April 29, 2011
If I had to choose one photo I've taken that captures the view of the world you get when you travel by bicycle, this is it.
Up close and intense.
It's 1995. Nelson Mandela has been president for less than a year. I'm on a five-month bike trip in South Africa, where I'm told by dozens, no, hundreds of people that if I travel in the former homelands that I'm a dead man. Period.
I go anyway. I'm afraid.
I come across a school. Someone notices the bike traveler and a mob of students comes charging down the hill.
My first reaction is to flee. But instead of taunts and shouts of anger, I hear laughter.
The kids surround my bicycle and I take out my camera and snap a few shots.
I look back at this photo and wonder about the lives of these students, now adults in their twenties. I look at the smiles. The intensity and zeal. I hope that life has treated them well.
None of them knows the gift they gave to this traveler that day. The anxiety that had been welling up in me for weeks melted away in an instant. I continued my journey with their smiles etched in my memory ... a potent remedy to prejudice and fear.

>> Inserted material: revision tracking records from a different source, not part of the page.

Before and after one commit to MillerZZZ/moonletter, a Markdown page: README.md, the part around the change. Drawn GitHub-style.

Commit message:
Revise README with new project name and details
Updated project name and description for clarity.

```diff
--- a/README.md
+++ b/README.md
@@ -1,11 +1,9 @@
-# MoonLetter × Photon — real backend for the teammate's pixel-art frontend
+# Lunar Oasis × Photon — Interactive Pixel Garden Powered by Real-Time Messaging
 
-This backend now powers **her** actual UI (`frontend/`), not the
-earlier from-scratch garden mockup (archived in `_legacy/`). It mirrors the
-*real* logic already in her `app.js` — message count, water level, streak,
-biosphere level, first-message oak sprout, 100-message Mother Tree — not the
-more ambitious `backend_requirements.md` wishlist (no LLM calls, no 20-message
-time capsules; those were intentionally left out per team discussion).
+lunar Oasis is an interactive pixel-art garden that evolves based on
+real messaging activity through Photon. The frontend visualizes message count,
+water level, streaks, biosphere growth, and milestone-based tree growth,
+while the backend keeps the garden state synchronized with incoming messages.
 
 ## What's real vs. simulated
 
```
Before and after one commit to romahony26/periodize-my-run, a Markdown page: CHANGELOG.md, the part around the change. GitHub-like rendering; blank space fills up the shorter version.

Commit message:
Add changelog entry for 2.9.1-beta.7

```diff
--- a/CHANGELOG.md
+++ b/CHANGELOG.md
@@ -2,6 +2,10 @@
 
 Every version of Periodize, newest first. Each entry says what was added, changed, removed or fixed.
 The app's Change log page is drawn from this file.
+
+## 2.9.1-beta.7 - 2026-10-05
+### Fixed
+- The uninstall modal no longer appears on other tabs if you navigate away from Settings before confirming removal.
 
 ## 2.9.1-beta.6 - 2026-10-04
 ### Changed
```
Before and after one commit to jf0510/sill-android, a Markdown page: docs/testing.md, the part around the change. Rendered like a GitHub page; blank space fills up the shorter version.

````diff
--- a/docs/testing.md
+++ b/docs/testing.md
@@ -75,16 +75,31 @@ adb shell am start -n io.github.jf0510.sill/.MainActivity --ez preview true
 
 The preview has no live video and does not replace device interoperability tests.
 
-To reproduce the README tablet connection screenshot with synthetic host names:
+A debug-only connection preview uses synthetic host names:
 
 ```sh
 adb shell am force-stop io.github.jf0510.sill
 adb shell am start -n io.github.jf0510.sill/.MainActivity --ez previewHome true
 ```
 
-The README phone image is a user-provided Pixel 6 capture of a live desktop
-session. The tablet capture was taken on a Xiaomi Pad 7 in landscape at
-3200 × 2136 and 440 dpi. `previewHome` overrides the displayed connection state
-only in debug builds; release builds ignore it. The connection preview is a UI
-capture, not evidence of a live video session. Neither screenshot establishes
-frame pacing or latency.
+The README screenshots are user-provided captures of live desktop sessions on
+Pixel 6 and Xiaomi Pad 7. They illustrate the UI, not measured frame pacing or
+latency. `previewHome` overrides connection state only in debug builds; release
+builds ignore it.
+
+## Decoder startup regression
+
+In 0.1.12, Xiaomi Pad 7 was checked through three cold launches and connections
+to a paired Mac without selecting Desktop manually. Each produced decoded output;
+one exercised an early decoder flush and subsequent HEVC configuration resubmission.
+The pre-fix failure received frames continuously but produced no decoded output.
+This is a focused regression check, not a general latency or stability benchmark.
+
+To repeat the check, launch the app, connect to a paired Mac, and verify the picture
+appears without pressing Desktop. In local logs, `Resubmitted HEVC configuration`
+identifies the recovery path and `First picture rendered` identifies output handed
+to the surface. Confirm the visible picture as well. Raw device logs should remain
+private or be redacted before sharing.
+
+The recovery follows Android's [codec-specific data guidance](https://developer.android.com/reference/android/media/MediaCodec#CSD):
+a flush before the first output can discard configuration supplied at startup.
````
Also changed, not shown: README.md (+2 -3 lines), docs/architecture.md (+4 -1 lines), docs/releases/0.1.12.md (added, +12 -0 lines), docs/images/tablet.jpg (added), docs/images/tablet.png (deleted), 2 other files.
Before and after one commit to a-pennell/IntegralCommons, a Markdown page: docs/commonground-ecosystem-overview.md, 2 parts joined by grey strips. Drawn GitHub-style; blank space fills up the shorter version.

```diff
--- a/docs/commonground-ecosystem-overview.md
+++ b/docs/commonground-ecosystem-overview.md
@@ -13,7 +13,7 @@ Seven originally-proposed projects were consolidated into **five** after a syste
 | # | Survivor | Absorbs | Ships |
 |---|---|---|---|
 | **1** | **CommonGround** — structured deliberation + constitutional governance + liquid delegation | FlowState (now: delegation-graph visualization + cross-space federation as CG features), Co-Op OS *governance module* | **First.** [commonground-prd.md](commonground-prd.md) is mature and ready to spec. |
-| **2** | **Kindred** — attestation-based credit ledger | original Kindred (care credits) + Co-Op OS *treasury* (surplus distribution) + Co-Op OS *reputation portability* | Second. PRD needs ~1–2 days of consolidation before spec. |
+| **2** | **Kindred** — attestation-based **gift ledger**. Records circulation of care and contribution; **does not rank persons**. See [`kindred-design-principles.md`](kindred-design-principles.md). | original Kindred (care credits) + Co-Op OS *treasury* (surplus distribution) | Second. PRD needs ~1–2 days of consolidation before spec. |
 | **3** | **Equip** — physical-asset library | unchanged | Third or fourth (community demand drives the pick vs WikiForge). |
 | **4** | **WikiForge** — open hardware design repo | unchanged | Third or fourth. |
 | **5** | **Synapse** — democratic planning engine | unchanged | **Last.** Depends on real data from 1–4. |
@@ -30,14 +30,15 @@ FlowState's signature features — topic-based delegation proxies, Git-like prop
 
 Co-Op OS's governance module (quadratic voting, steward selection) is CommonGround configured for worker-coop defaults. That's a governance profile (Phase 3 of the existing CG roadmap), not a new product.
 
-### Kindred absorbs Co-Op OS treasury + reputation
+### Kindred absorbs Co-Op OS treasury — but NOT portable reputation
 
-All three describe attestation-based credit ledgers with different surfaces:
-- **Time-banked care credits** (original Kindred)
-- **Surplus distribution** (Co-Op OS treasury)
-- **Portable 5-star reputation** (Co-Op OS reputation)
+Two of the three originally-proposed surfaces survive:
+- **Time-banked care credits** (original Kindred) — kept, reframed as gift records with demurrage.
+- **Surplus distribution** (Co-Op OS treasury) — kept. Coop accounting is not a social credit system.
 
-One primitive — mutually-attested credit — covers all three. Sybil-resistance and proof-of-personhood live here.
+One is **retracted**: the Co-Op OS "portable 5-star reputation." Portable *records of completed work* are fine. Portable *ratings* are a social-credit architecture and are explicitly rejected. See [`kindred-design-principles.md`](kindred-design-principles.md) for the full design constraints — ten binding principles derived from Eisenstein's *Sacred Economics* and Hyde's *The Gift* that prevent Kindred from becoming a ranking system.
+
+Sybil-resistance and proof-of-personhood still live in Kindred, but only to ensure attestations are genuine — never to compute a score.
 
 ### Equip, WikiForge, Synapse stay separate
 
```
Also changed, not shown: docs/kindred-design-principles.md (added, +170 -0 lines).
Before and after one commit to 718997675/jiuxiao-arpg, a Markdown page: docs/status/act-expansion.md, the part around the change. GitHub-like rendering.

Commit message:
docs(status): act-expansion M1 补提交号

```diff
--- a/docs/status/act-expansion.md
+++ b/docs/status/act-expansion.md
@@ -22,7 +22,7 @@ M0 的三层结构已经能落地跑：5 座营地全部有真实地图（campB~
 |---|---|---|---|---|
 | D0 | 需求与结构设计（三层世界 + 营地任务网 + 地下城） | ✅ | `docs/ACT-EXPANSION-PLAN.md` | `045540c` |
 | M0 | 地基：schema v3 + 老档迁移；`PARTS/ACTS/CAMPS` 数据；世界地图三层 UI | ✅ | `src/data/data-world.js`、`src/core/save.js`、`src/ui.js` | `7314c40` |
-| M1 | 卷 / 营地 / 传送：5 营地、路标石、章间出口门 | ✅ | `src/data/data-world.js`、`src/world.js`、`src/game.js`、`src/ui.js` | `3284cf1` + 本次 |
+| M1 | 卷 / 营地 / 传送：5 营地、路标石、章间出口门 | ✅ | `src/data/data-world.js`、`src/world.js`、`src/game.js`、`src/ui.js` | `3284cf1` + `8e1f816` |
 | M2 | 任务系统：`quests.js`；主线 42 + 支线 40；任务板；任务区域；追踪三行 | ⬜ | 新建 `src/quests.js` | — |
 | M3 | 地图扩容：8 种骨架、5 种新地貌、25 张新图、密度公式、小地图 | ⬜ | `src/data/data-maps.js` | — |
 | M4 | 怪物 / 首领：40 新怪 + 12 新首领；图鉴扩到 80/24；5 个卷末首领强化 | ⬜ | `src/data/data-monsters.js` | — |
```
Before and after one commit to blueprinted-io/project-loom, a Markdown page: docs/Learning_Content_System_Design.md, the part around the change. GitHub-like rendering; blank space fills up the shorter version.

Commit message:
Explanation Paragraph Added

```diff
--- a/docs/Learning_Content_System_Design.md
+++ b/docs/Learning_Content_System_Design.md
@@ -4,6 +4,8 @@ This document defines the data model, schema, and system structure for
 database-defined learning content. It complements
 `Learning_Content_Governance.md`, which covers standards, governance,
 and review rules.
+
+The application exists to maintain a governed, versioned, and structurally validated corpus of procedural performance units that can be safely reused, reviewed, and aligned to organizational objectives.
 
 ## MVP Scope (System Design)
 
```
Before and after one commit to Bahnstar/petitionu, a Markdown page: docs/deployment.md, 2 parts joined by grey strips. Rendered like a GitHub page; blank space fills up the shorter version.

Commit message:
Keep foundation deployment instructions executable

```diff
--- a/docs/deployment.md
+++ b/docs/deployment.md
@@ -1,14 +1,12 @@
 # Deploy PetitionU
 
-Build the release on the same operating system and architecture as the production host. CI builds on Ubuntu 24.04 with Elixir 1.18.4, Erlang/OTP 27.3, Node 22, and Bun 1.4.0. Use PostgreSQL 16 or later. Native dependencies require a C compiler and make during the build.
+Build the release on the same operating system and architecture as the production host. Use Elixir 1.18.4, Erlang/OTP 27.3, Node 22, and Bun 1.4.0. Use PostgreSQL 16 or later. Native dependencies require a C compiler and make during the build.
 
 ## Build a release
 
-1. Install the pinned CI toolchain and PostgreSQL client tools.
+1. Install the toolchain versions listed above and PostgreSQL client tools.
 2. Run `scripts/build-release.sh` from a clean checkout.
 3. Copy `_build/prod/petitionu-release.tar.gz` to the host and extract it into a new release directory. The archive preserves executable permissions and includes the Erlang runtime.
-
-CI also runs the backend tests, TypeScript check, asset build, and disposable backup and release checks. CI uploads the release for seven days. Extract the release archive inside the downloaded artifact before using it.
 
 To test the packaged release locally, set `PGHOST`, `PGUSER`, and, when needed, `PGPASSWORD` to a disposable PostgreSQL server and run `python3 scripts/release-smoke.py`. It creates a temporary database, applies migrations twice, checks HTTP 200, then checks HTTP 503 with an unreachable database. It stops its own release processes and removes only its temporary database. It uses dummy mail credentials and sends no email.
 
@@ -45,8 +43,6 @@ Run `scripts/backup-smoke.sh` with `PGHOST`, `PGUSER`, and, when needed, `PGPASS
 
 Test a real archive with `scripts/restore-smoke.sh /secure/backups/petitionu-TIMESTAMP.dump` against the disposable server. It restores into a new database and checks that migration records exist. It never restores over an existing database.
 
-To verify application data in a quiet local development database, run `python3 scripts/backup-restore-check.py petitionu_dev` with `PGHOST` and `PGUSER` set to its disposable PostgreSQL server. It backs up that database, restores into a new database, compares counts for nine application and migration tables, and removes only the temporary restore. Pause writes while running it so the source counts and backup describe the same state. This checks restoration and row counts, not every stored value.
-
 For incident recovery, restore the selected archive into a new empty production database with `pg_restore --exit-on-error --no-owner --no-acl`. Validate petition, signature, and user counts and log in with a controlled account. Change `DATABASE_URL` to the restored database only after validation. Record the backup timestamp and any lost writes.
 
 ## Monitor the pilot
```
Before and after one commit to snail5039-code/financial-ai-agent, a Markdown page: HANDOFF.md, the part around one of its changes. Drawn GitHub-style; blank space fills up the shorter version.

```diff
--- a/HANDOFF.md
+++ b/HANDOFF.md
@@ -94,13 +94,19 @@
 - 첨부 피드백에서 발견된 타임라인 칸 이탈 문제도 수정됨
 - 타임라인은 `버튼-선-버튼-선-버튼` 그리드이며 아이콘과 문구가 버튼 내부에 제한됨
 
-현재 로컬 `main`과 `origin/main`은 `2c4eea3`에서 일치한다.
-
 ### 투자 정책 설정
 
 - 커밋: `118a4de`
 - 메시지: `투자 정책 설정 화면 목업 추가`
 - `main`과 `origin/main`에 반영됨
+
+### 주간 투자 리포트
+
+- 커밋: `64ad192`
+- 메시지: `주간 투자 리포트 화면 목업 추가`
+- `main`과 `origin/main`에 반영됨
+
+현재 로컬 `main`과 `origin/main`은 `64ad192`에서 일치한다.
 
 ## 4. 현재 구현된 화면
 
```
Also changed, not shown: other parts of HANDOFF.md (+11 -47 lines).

Photo by Willie Weir
SIGHTS AND SOUNDS is posted every other Friday. Willie Weir is a columnist for Adventure Cyclist magazine. His books, Travels with Willie and Spokesongs, will inspire you to hit the road, and might change the way you approach bicycle travel. He lives in Seattle with his wife Kat. You can read about their adventures at http://yellowtentadventures.com.